When people think of traveling in premium cabins, champagne and wines are usually the drinks of choice. Many airlines invest heavily on their alcohol offerings, and on many long flights, you get an extensive menu with tons of selections. Sometimes, however, there’s nothing better than a good, ice cold beer.
SAS (Scandinavian Airlines) recently partnered with craft beer maker Mikkeller for an in-flight beer tasting event. They even made a video about it, and it’s kind of fun to see people having a beer flight…on an actual flight.
This is one-time only event, but Mikkeller was really thrilled with the partnership. It’s definitely a nice surprise for passengers, and looks like a ton of fun! The company is actually now working on specific brews for SAS, and is planning on doing more beer tasting in the future.
Peter Lawrance, SAS Head Chef & Manager Meal Planning, was also excited about the partnership:
Travelers only option is usually dull tasteless beer in a can, so we wanted to do something different and our big 75cl bottled beers really sets up a completely new standard for beverages served onboard a flight. We have now done 9 different beers together and we’re just getting started.
A few airlines have tried offering an elevated beer experience in flight. In 2010, ANA became the first airline to make draft beer available in flight. However, passengers had to pay 1,000 yen for them, and each flight only had about 20 glasses available.
Earlier this year, KLM announced that they have partnered with Heineken to make a special beer cart. The cart allows flight attendants to serve freshly tapped Heineken to Business Class passengers. However, KLM used a 3D printer to make the components of the beer cart, so there’s actually only one cart available for the entire fleet.
What’s your go-to drink on a plane? Do you care for the airlines’ attempts to offer an “enhanced” beer offering?
The responses below are not provided or commissioned by the bank advertiser.
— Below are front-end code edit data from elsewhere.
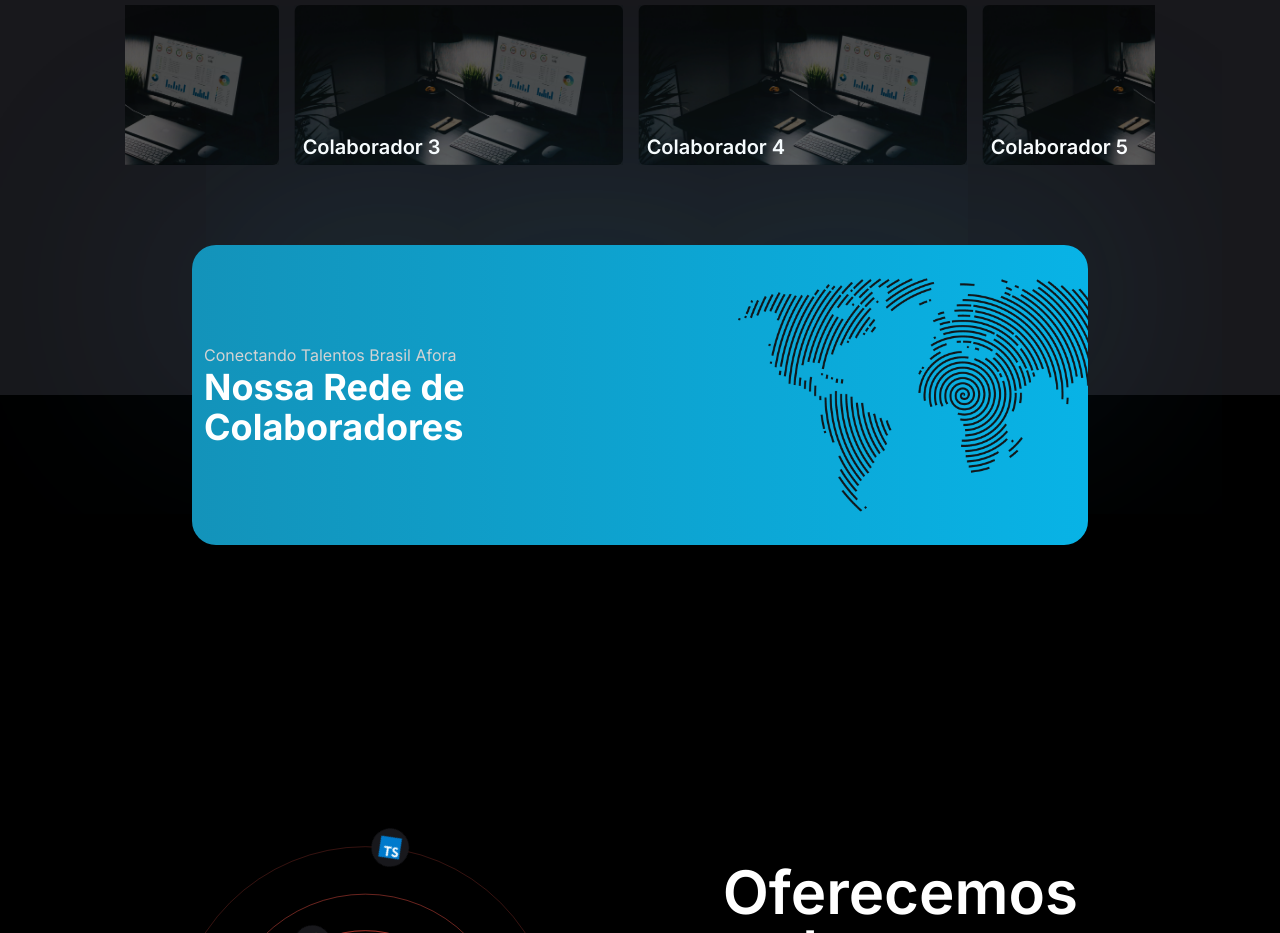
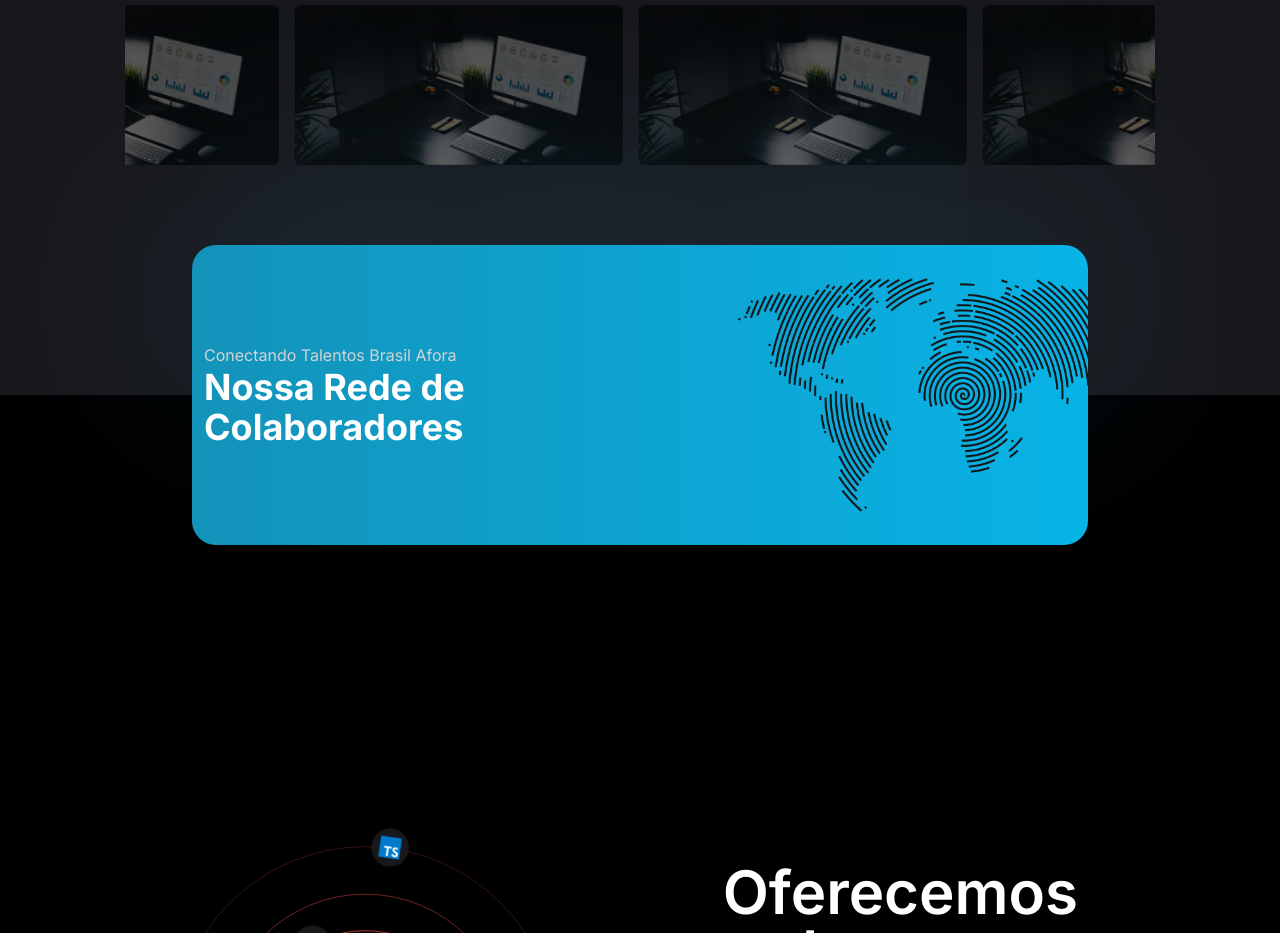
Before and after one commit to RodrigoNeoEx/prorise, a Next.js app: page / in a window 1280 px wide. Shown: the part 2440-3373 px from the top of the page. Built offline with nearby package versions, Linux system fonts and the light colour scheme.

Commit message:
fix: Remove collaborators name in the Collaborators section

```diff
--- a/src/components/sections/CollaboratorsSection.tsx
+++ b/src/components/sections/CollaboratorsSection.tsx
@@ -41,9 +41,9 @@ export const CollaboratorsSection = () => {
 			<div className="relative mx-2 rounded-md bg-dark-900">
 				<Image src={imageSrc} alt={name} width={500} height={400} className="w-full object-cover" />
 
-				<div className="absolute bottom-1 left-2 z-10">
+				{/* <div className="absolute bottom-1 left-2 z-10">
 					<h4 className="text-xl font-semibold text-white">{name}</h4>
-				</div>
+				</div> */}
 			</div>
 		);
 	};
```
Responses have not been reviewed, approved or otherwise endorsed by the bank advertiser. It is not the bank advertiser's responsibility to ensure all posts and/or questions are answered.